Teaching Strategies for Better Bulletin Boards

Teaching strategies in the form of colorful, eye-catching bulletin boards are not just great ways to decorate your class. In fact, teaching strategies in the form of bulletin boards can help generate excitement, get kids to appreciate hard work, and make them appreciate the hard work of their peers, too.

Today on TeachHUB.com, frequent contributing writer Janelle Cox, herself a seasoned elementary school teacher based on the East Coast, takes a look at some teaching strategies that can help you get the most out of your bulletin boards.

Janelle’s ideas include:

  • Make Student Work the Main Focus
  • Choose Your Location Wisely
  • And More!


Janelle sums up her article thusly: “As a busy teacher, you may choose to opt to purchase some of the materials for your bulletin boards. If you plan on doing that, then try and only purchase boarders, backgrounds, or fillers. Leave the content to the students or be sure to make that yourself.”

Do you have any tips or suggestions on how to get the most out of your bulletin boards? Please share your ideas, we would love to hear what you have to say.


Teaching Strategies: How to Teach Social Skills

It’s not just about reading, writing and arithmetic these days. Now, educators are expected to instruct students on topics like how to interact with their peers, how to listen, and how to resolve conflicts, among other things.

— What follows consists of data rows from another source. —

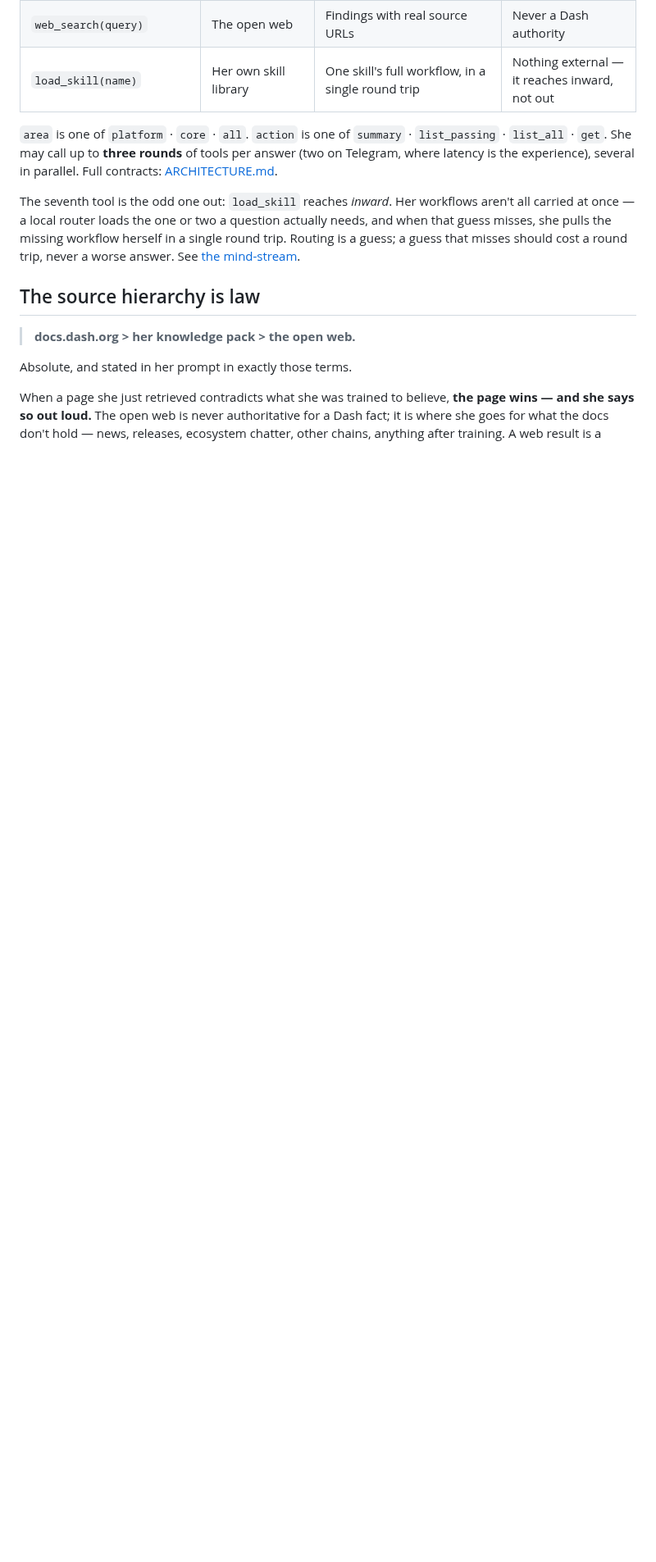
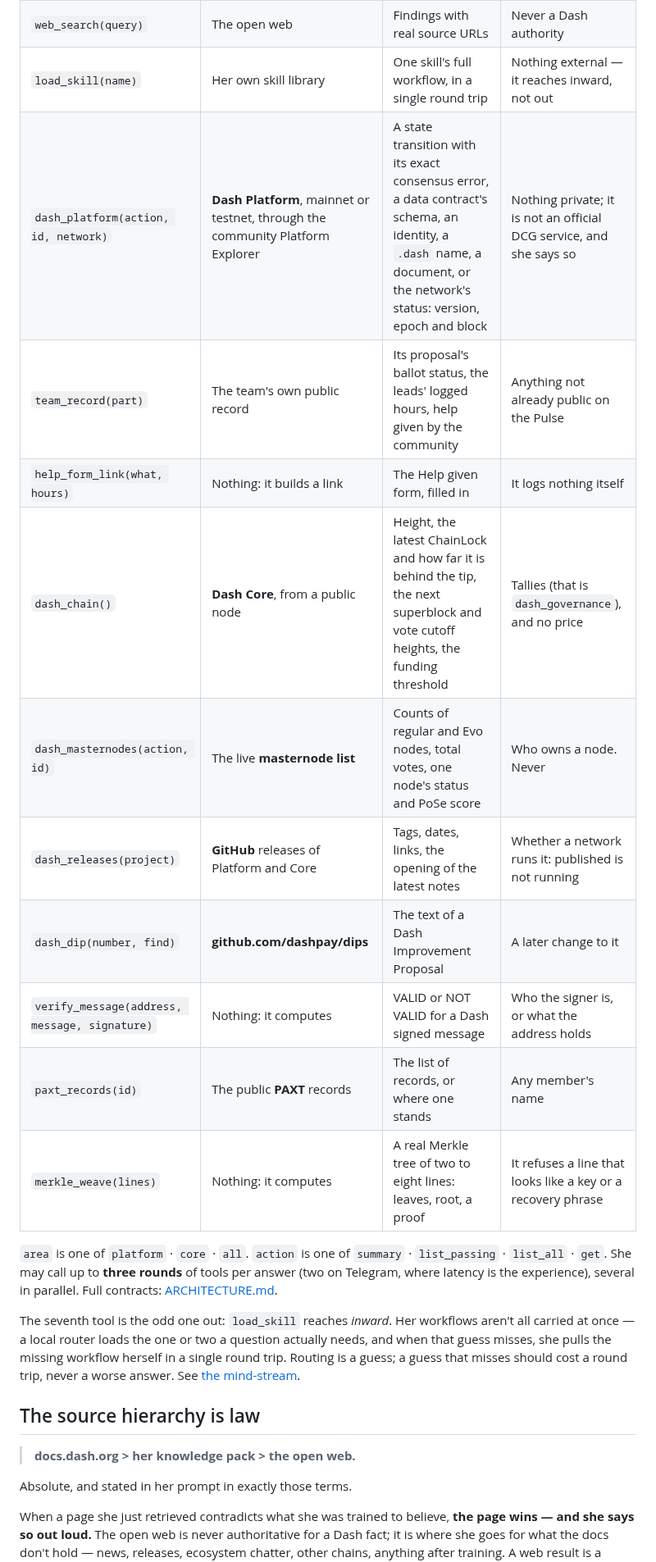
Before and after one commit to InitiumBuilders/Dasha-AI, a Markdown page: README.md, the part around one of its changes. Shown at 82% size. Drawn GitHub-style; blank space fills up the shorter version.

```diff
--- a/README.md
+++ b/README.md
@@ -75,6 +75,16 @@ returns less is a tool that can be trusted more.
 | `lookup_address(address)` | Any address | Balance, total received, total sent, transaction count | No transaction list |
 | `web_search(query)` | The open web | Findings with real source URLs | Never a Dash authority |
 | `load_skill(name)` | Her own skill library | One skill's full workflow, in a single round trip | Nothing external — it reaches inward, not out |
+| `dash_platform(action, id, network)` | **Dash Platform**, mainnet or testnet, through the community Platform Explorer | A state transition with its exact consensus error, a data contract's schema, an identity, a `.dash` name, a document, or the network's status: version, epoch and block | Nothing private; it is not an official DCG service, and she says so |
+| `team_record(part)` | The team's own public record | Its proposal's ballot status, the leads' logged hours, help given by the community | Anything not already public on the Pulse |
+| `help_form_link(what, hours)` | Nothing: it builds a link | The Help given form, filled in | It logs nothing itself |
+| `dash_chain()` | **Dash Core**, from a public node | Height, the latest ChainLock and how far it is behind the tip, the next superblock and vote cutoff heights, the funding threshold | Tallies (that is `dash_governance`), and no price |
+| `dash_masternodes(action, id)` | The live **masternode list** | Counts of regular and Evo nodes, total votes, one node's status and PoSe score | Who owns a node. Never |
+| `dash_releases(project)` | **GitHub** releases of Platform and Core | Tags, dates, links, the opening of the latest notes | Whether a network runs it: published is not running |
+| `dash_dip(number, find)` | **github.com/dashpay/dips** | The text of a Dash Improvement Proposal | A later change to it |
+| `verify_message(address, message, signature)` | Nothing: it computes | VALID or NOT VALID for a Dash signed message | Who the signer is, or what the address holds |
+| `paxt_records(id)` | The public **PAXT** records | The list of records, or where one stands | Any member's name |
+| `merkle_weave(lines)` | Nothing: it computes | A real Merkle tree of two to eight lines: leaves, root, a proof | It refuses a line that looks like a key or a recovery phrase |
 
 `area` is one of `platform` · `core` · `all`. `action` is one of `summary` · `list_passing` ·
 `list_all` · `get`. She may call up to **three rounds** of tools per answer (two on Telegram,
```
Also changed, not shown: other parts of README.md (+10 -4 lines).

Indeed, it can be a challenge to teach kids concepts such as encouraging others, following directions, and listening actively.

In today’s TeachHUB.com centerpiece article, author Janelle Cox outlines some teaching strategies that educators can use to alter their curriculum to address these fundamental skills.

Three key foundational elements Janelle lays out include teaching the social skill, practicing it, and reviewing it. She also gives distinct classroom examples on how to carry out each of those elements.

By following the teaching strategies mentioned, 21st-century educators will be better equipped to instruct their classes on the social skills they’ll need to succeed not just in the classroom, but in the workplace following graduation.